Hope For Arthritis Patients ‘Walking On Marbles’

Researchers at the University of Southampton are to undertake a new stage of a study aimed at improving the health and mobility of those suffering from the common complaint of ‘walking on marbles’ associated with Rheumatoid Arthritis (RA) in the feet.

RA is the second most common form of arthritis in the UK, affecting almost 600,000 people, which results in the destruction of joints around the body caused by inflammation.

Three Times More Women Than Men Suffer From Arthritis: Study Reveals Insights Into This Gender Bias

Main Category: Arthritis / Rheumatology
Also Included In: Genetics;  Women’s Health / Gynecology
Article Date: 19 Nov 2012 – 0:00 PST

Anti-Flammatory Benefits Likely To Be Revealed In Rare Parasitic Fungi

Main Category: Immune System / Vaccines
Also Included In: Respiratory / Asthma;  Arthritis / Rheumatology
Article Date: 17 Nov 2012 – 0:00 PST

Aging Overweight Males At Increased Risk For Gout, Rheumatoid Arthritis

Main Category: Gout
Also Included In: Arthritis / Rheumatology;  Men’s Health;  Seniors / Aging
Article Date: 13 Nov 2012 – 0:00 PST

Aging Overweight Males At Increased Risk For Gout, Rheumatoid Arthritis

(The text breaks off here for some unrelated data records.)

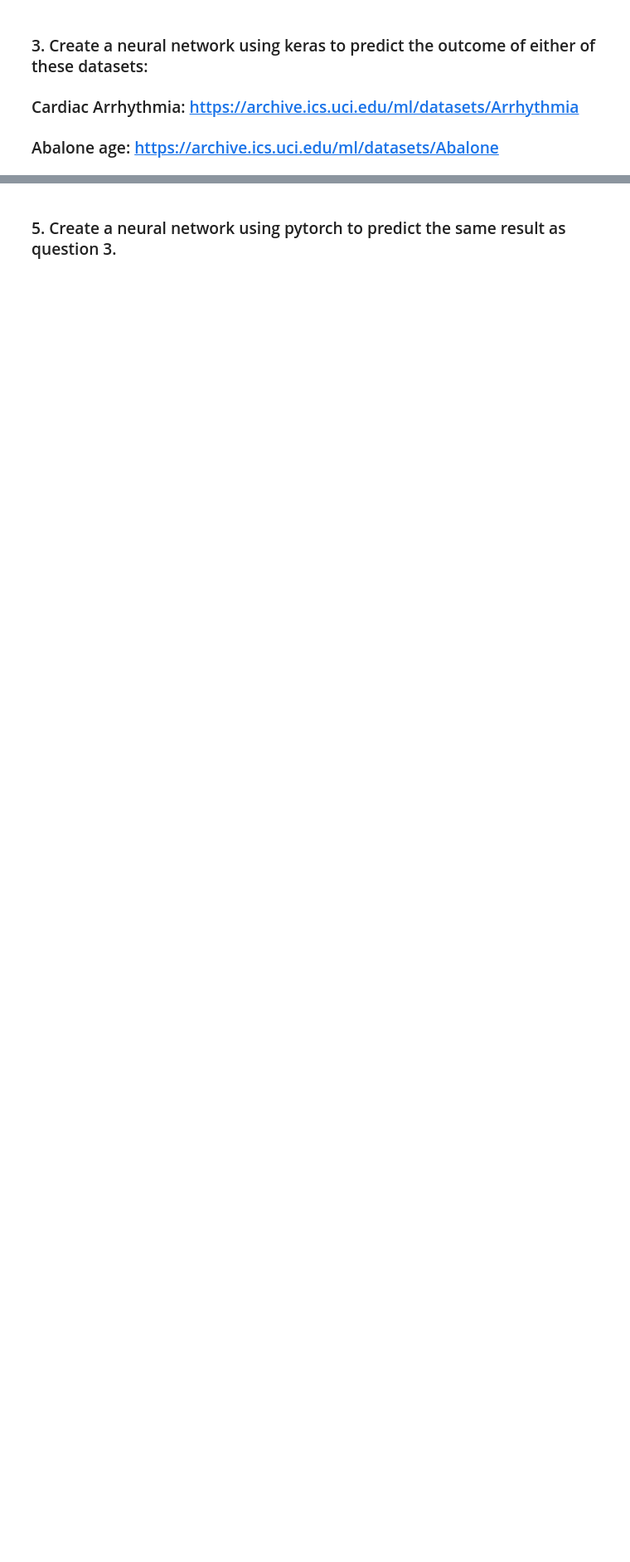
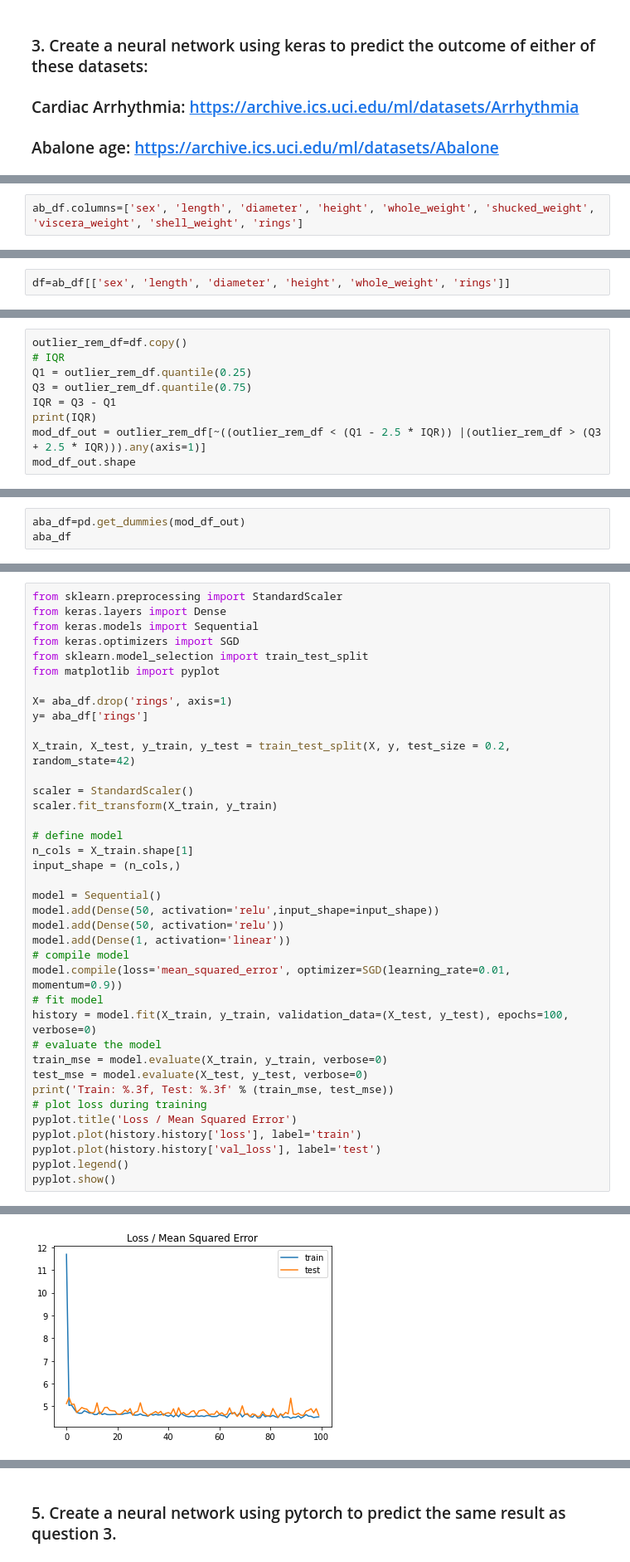
Before and after one commit to CMWatson2138/homework_18, a Jupyter notebook: Homework_18.ipynb, the cells around one changed output, grey strips where cells are left out. Shown at 83% size. Saved outputs shown, nothing was run; the diff lists cells and outputs as text; blank space fills up the shorter version.

```diff
--- a/Homework_18.ipynb
+++ b/Homework_18.ipynb
@@ -8,0 +36,2 @@
+# %%
+ab_df.columns=['sex', 'length', 'diameter', 'height', 'whole_weight', 'shucked_weight', 'viscera_weight', 'shell_weight', 'rings']
@@ -8,0 +40,2 @@
+# %%
+df=ab_df[['sex', 'length', 'diameter', 'height', 'whole_weight', 'rings']]
@@ -8,0 +44,9 @@
+# %%
+outlier_rem_df=df.copy()
+# IQR
+Q1 = outlier_rem_df.quantile(0.25)
+Q3 = outlier_rem_df.quantile(0.75)
+IQR = Q3 - Q1
+print(IQR)
+mod_df_out = outlier_rem_df[~((outlier_rem_df < (Q1 - 2.5 * IQR)) |(outlier_rem_df > (Q3 + 2.5 * IQR))).any(axis=1)]
+mod_df_out.shape
@@ -8,0 +68,3 @@
+# %%
+aba_df=pd.get_dummies(mod_df_out)
+aba_df
@@ -8,0 +87,39 @@
+# %%
+from sklearn.preprocessing import StandardScaler
+from keras.layers import Dense
+from keras.models import Sequential
+from keras.optimizers import SGD
+from sklearn.model_selection import train_test_split
+from matplotlib import pyplot
+
+X= aba_df.drop('rings', axis=1)
+y= aba_df['rings']
+
+X_train, X_test, y_train, y_test = train_test_split(X, y, test_size = 0.2, random_state=42)
+
+scaler = StandardScaler()
+scaler.fit_transform(X_train, y_train)
+
+# define model
+n_cols = X_train.shape[1]
+input_shape = (n_cols,)
+
+model = Sequential()
+model.add(Dense(50, activation='relu',input_shape=input_shape))
+model.add(Dense(50, activation='relu'))
+model.add(Dense(1, activation='linear'))
+# compile model
+model.compile(loss='mean_squared_error', optimizer=SGD(learning_rate=0.01, momentum=0.9))
+# fit model
+history = model.fit(X_train, y_train, validation_data=(X_test, y_test), epochs=100, verbose=0)
+# evaluate the model
+train_mse = model.evaluate(X_train, y_train, verbose=0)
+test_mse = model.evaluate(X_test, y_test, verbose=0)
+print('Train: %.3f, Test: %.3f' % (train_mse, test_mse))
+# plot loss during training
+pyplot.title('Loss / Mean Squared Error')
+pyplot.plot(history.history['loss'], label='train')
+pyplot.plot(history.history['val_loss'], label='test')
+pyplot.legend()
+pyplot.show()
+# %% [output]
@@ -9 +127,2 @@
+[figure, added]
 # %% [markdown]
```
Also changed, not shown: parts of 22 cells of this notebook, 4 other files.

Refuting a belief long held by many physicians, a Mayo Clinic study found that rheumatoid arthritis patients also can get gout. The research is among several studies Mayo Clinic presented at the American College of Rheumatology annual meeting in Washington. Researchers also found that gut bacteria has potential to treat autoimmune disorders, rheumatoid arthritis patients are at higher risk for cancer, broken bones put rheumatoid arthritis patients in greater danger of heart disease and death, and corticosteroids are a mainstay of rheumatoid arthritis treatment even as new drugs emerge.
The gout study shows that, contrary to conventional wisdom, rheumatoid arthritis patients aren’t immune to the nation’s obesity-fueled gout epidemic, says lead author Eric Matteson, M.D., chair of the Division of Rheumatology at Mayo Clinic in Rochester, Minn. The two are distinct conditions, treated differently. Rheumatoid arthritis is an autoimmune disease in which the immune system mistakenly attacks tissues, inflaming joints. In gout, the body produces too much uric acid or has problems flushing it out, and urate crystals build up in joints, causing inflammation and intense pain.
The reason it was thought that rheumatoid arthritis patients didn’t get gout likely had to do with the way rheumatoid arthritis used to be treated, Dr. Matteson says. Such patients used to be given aspirin in high doses, and that coincidentally helped their kidneys expel uric acid. Aspirin is no longer used much for rheumatoid arthritis, and that, combined with a rise in obesity, is likely fueling gout in rheumatoid arthritis patients, he says.
“It is probably true that flares of rheumatoid arthritis in some cases might have actually been flares of gout, and that the gout wasn’t diagnosed; it wasn’t realized that it was a coexistent problem,” Dr. Matteson says. “Awareness that gout does exist in patients with rheumatoid arthritis hopefully will lead to better management of gout in those patients.”
Researchers studied 813 patients diagnosed with rheumatoid arthritis between 1980 and 2007 and followed them as long as they were alive and in the county, until last April. The study used the Rochester Epidemiology Project, a National Institutes of Health-supported pool of Olmsted County, Minn., patient medical records from Mayo and other health care providers.
Twenty-two patients developed gout over the study period, most often in the big toe. Gout was more common in patients diagnosed with rheumatoid arthritis from 1995 on. The risk factors for gout were the same as in the general population: being overweight, being older and being male.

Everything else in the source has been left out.